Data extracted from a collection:

◆ ◆ ◆ ◆

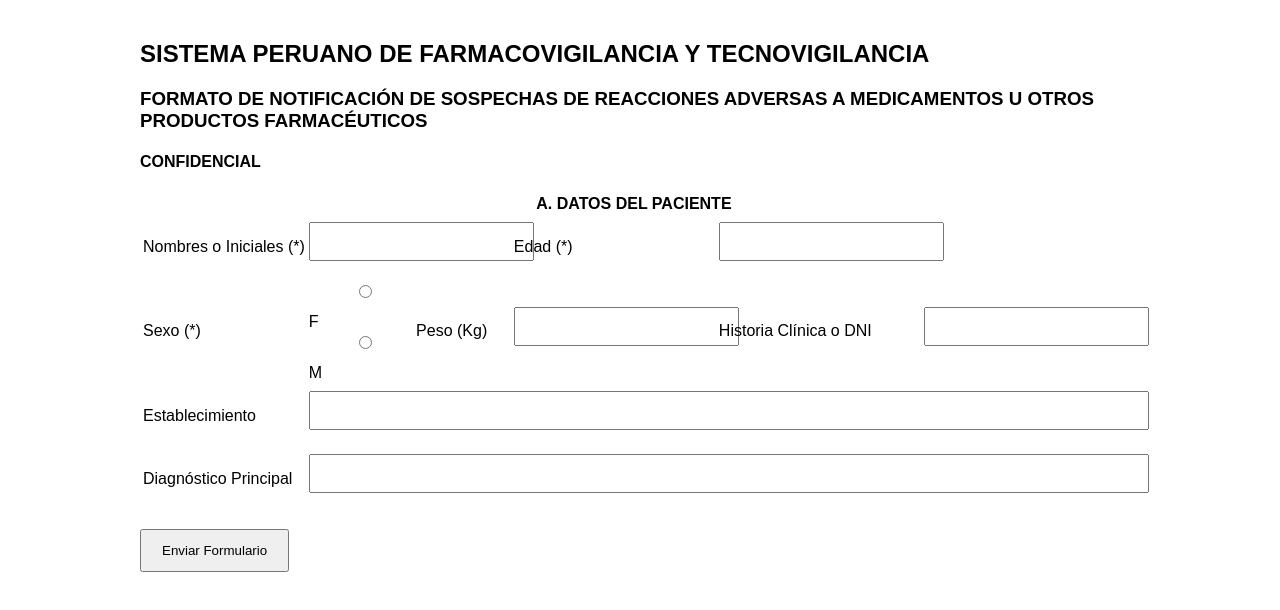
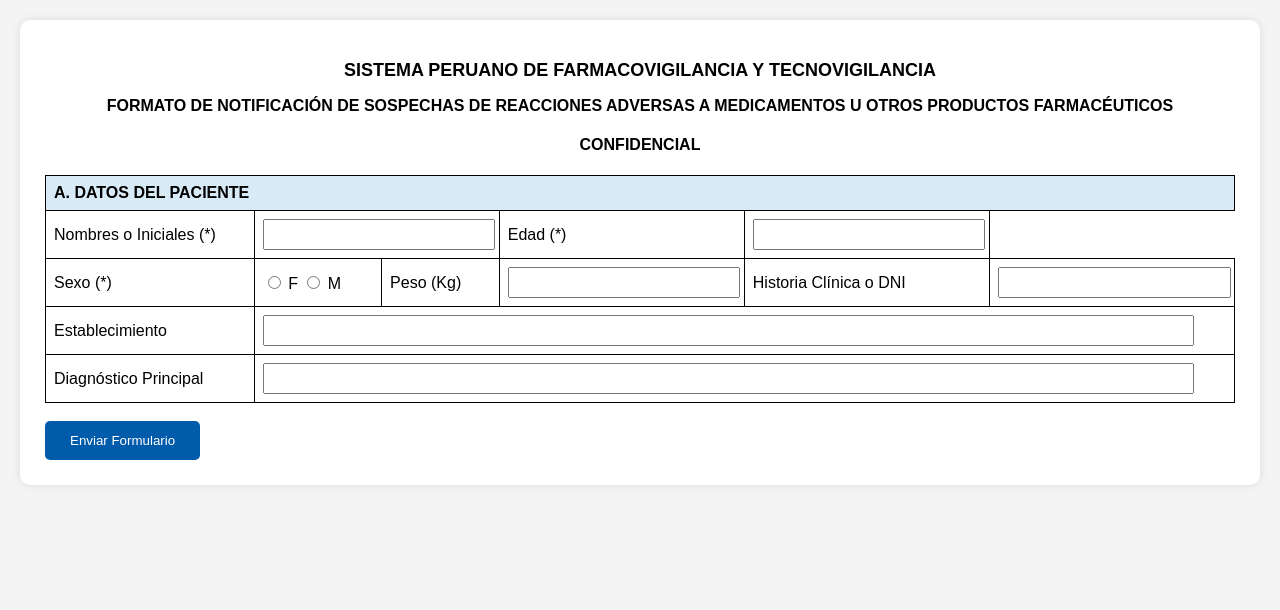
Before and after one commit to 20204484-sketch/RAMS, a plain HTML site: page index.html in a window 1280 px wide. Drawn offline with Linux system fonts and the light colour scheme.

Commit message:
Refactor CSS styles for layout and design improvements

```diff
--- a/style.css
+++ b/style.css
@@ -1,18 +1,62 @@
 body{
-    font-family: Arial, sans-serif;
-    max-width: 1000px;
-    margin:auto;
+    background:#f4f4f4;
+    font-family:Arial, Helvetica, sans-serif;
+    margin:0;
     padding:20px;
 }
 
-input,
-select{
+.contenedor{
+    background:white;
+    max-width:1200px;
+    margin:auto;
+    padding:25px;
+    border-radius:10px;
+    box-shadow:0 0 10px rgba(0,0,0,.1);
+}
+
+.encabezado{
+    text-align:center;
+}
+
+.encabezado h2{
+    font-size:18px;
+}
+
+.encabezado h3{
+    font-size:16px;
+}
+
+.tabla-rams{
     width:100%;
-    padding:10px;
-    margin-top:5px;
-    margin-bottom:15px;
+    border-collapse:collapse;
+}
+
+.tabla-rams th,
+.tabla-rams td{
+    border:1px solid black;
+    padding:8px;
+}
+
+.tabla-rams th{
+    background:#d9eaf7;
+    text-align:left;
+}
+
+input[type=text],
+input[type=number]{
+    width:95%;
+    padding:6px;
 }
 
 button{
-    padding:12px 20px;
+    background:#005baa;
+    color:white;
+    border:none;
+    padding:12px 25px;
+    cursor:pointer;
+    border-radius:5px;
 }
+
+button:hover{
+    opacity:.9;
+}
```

◆ ◆ ◆ ◆

All lines in the records above with "padding" need to be found and copied.

     padding:20px;
+    padding:25px;
-    padding:10px;
+    padding:8px;
+    padding:6px;
-    padding:12px 20px;
+    padding:12px 25px;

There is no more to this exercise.